**Exercise materials**
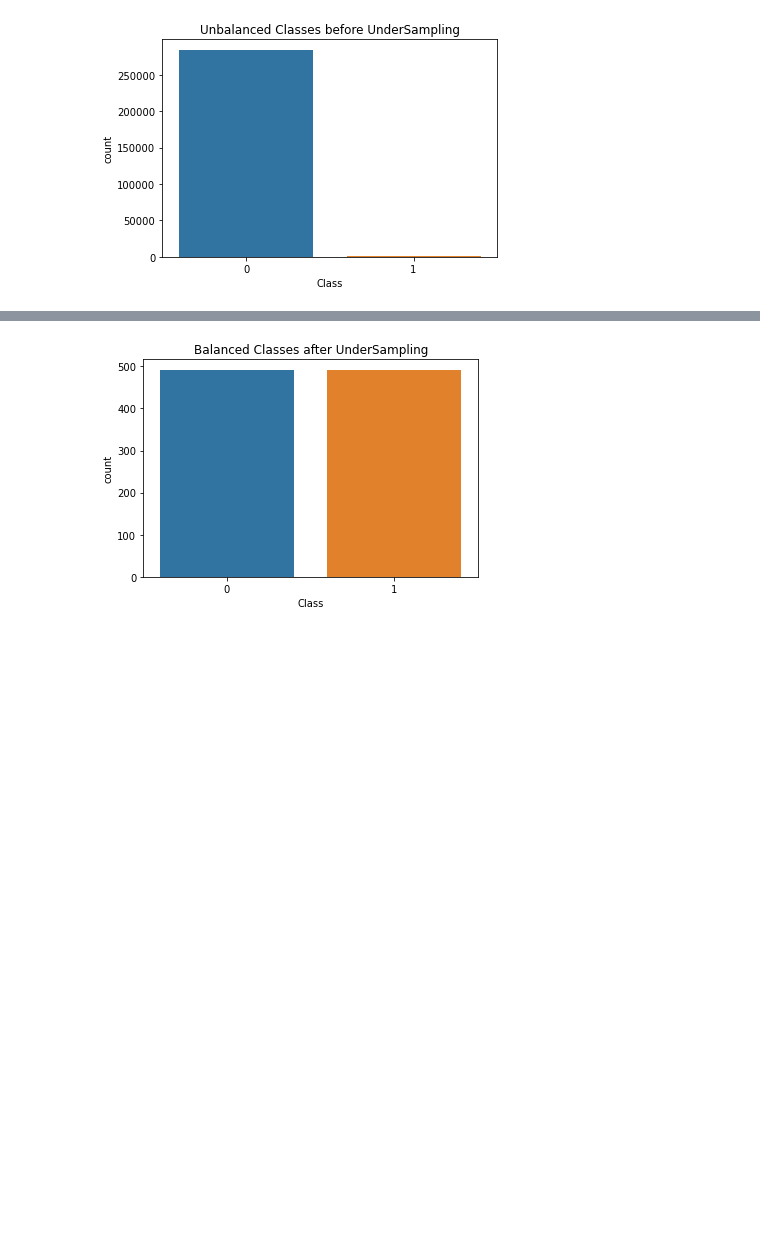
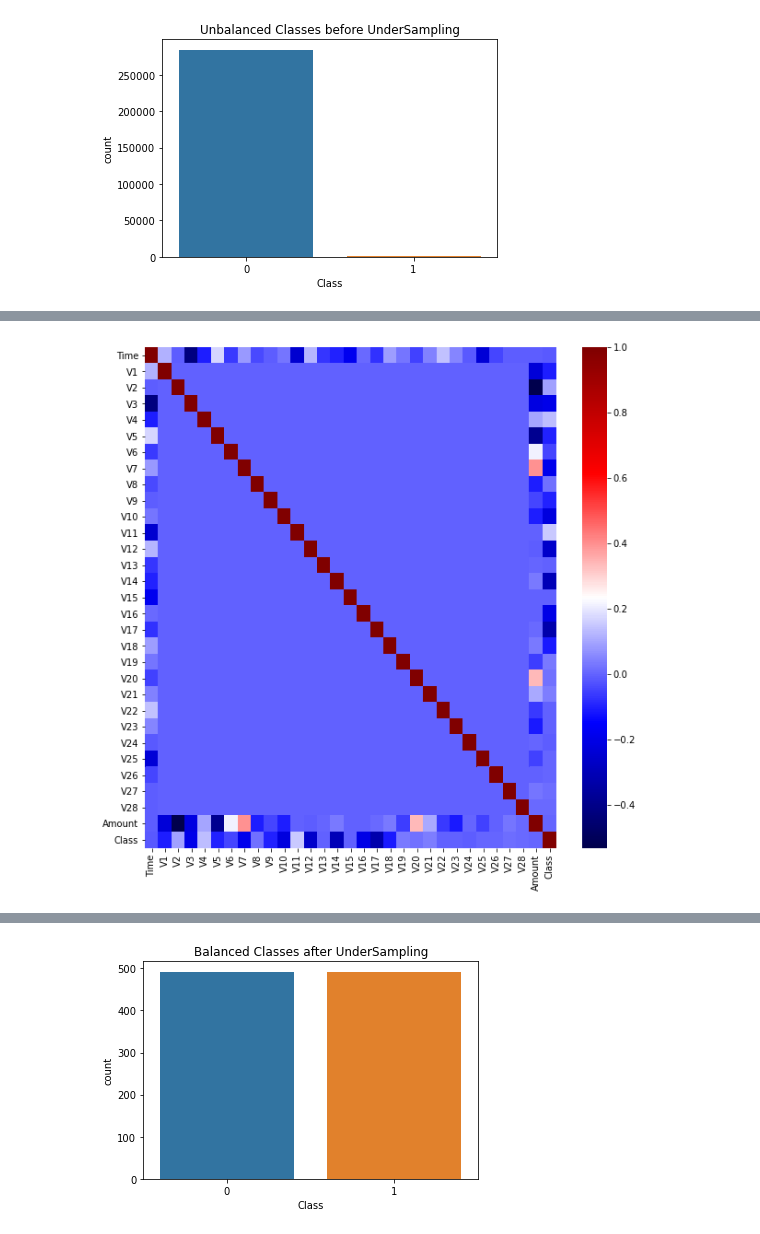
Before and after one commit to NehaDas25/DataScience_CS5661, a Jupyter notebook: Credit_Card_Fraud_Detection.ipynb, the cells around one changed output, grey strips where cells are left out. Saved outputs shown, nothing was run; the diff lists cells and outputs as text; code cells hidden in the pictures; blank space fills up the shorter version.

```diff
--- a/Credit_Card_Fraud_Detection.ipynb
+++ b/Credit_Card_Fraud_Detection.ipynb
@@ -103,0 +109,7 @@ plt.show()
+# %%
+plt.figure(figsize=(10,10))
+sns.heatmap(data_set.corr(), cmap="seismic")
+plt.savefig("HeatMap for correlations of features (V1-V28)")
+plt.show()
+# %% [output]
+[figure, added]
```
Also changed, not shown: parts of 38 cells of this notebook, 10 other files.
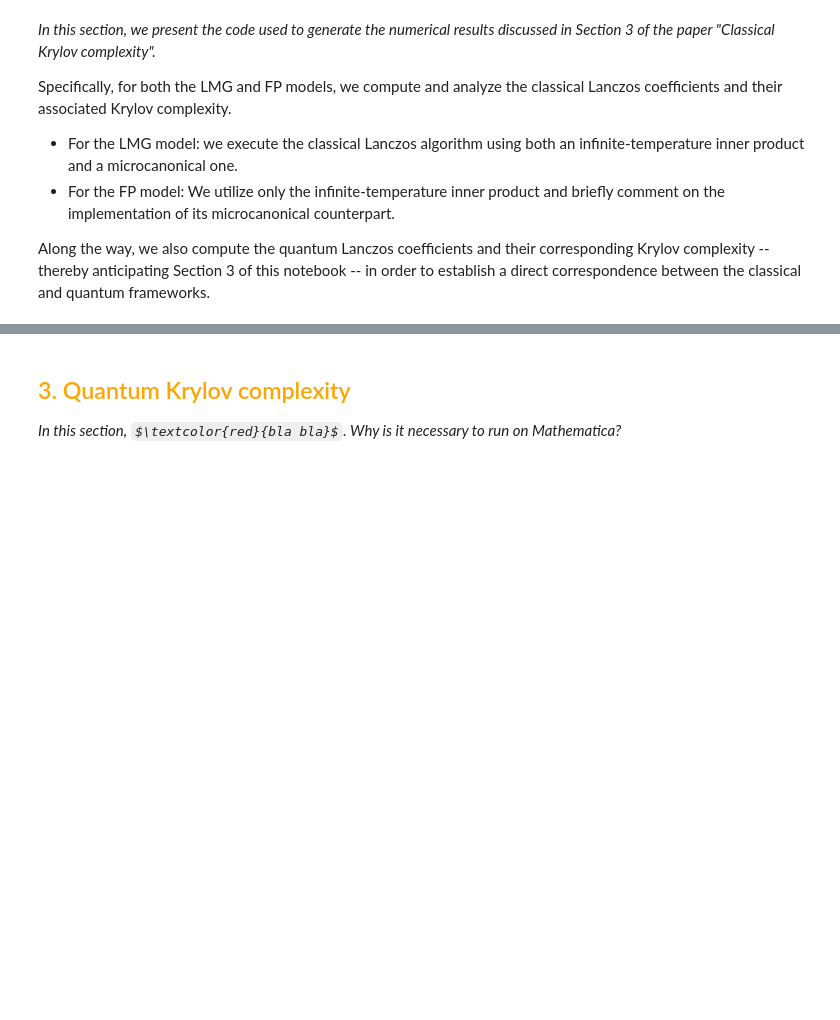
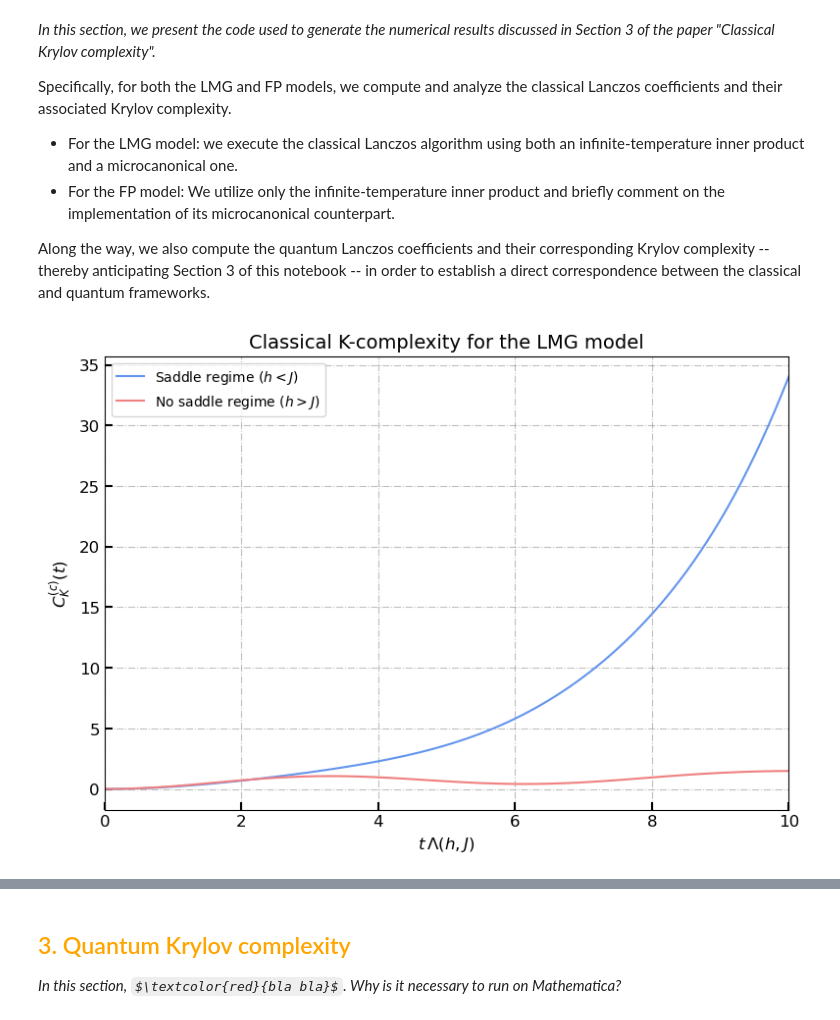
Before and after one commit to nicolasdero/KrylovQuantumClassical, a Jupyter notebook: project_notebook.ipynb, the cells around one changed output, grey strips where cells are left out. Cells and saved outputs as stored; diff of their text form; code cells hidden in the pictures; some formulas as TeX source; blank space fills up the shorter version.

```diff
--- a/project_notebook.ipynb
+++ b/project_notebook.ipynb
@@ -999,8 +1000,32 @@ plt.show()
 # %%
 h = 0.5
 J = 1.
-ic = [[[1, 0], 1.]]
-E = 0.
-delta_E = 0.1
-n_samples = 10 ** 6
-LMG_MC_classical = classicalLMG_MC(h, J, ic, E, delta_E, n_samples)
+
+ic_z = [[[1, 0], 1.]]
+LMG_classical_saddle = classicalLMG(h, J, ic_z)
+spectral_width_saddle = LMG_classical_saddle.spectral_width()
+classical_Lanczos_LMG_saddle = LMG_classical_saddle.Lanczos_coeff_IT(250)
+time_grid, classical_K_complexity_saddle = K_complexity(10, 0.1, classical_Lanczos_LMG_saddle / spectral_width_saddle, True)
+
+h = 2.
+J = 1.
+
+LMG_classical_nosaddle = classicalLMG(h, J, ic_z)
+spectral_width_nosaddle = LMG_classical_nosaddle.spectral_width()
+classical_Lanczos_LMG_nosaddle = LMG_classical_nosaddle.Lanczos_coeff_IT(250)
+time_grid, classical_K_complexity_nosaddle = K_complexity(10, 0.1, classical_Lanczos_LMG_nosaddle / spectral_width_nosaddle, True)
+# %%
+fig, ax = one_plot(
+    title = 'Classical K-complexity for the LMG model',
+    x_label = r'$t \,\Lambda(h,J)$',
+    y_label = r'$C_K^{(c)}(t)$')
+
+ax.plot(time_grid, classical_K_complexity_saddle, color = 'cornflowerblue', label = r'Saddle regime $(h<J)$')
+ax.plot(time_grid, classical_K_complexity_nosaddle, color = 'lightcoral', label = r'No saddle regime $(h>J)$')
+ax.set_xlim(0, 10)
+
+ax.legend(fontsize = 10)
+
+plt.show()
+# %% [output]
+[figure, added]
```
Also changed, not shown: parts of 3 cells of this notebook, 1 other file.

**What the task requires**
Exactly reproduce each record, leaving out any pictures.

**Exercise solution**
Before and after one commit to NehaDas25/DataScience_CS5661, a Jupyter notebook: Credit_Card_Fraud_Detection.ipynb, the cells around one changed output, grey strips where cells are left out. Saved outputs shown, nothing was run; the diff lists cells and outputs as text; code cells hidden in the pictures; blank space fills up the shorter version.

```diff
--- a/Credit_Card_Fraud_Detection.ipynb
+++ b/Credit_Card_Fraud_Detection.ipynb
@@ -103,0 +109,7 @@ plt.show()
+# %%
+plt.figure(figsize=(10,10))
+sns.heatmap(data_set.corr(), cmap="seismic")
+plt.savefig("HeatMap for correlations of features (V1-V28)")
+plt.show()
+# %% [output]
+[figure, added]
```
Also changed, not shown: parts of 38 cells of this notebook, 10 other files.
Before and after one commit to nicolasdero/KrylovQuantumClassical, a Jupyter notebook: project_notebook.ipynb, the cells around one changed output, grey strips where cells are left out. Cells and saved outputs as stored; diff of their text form; code cells hidden in the pictures; some formulas as TeX source; blank space fills up the shorter version.

```diff
--- a/project_notebook.ipynb
+++ b/project_notebook.ipynb
@@ -999,8 +1000,32 @@ plt.show()
 # %%
 h = 0.5
 J = 1.
-ic = [[[1, 0], 1.]]
-E = 0.
-delta_E = 0.1
-n_samples = 10 ** 6
-LMG_MC_classical = classicalLMG_MC(h, J, ic, E, delta_E, n_samples)
+
+ic_z = [[[1, 0], 1.]]
+LMG_classical_saddle = classicalLMG(h, J, ic_z)
+spectral_width_saddle = LMG_classical_saddle.spectral_width()
+classical_Lanczos_LMG_saddle = LMG_classical_saddle.Lanczos_coeff_IT(250)
+time_grid, classical_K_complexity_saddle = K_complexity(10, 0.1, classical_Lanczos_LMG_saddle / spectral_width_saddle, True)
+
+h = 2.
+J = 1.
+
+LMG_classical_nosaddle = classicalLMG(h, J, ic_z)
+spectral_width_nosaddle = LMG_classical_nosaddle.spectral_width()
+classical_Lanczos_LMG_nosaddle = LMG_classical_nosaddle.Lanczos_coeff_IT(250)
+time_grid, classical_K_complexity_nosaddle = K_complexity(10, 0.1, classical_Lanczos_LMG_nosaddle / spectral_width_nosaddle, True)
+# %%
+fig, ax = one_plot(
+    title = 'Classical K-complexity for the LMG model',
+    x_label = r'$t \,\Lambda(h,J)$',
+    y_label = r'$C_K^{(c)}(t)$')
+
+ax.plot(time_grid, classical_K_complexity_saddle, color = 'cornflowerblue', label = r'Saddle regime $(h<J)$')
+ax.plot(time_grid, classical_K_complexity_nosaddle, color = 'lightcoral', label = r'No saddle regime $(h>J)$')
+ax.set_xlim(0, 10)
+
+ax.legend(fontsize = 10)
+
+plt.show()
+# %% [output]
+[figure, added]
```
Also changed, not shown: parts of 3 cells of this notebook, 1 other file.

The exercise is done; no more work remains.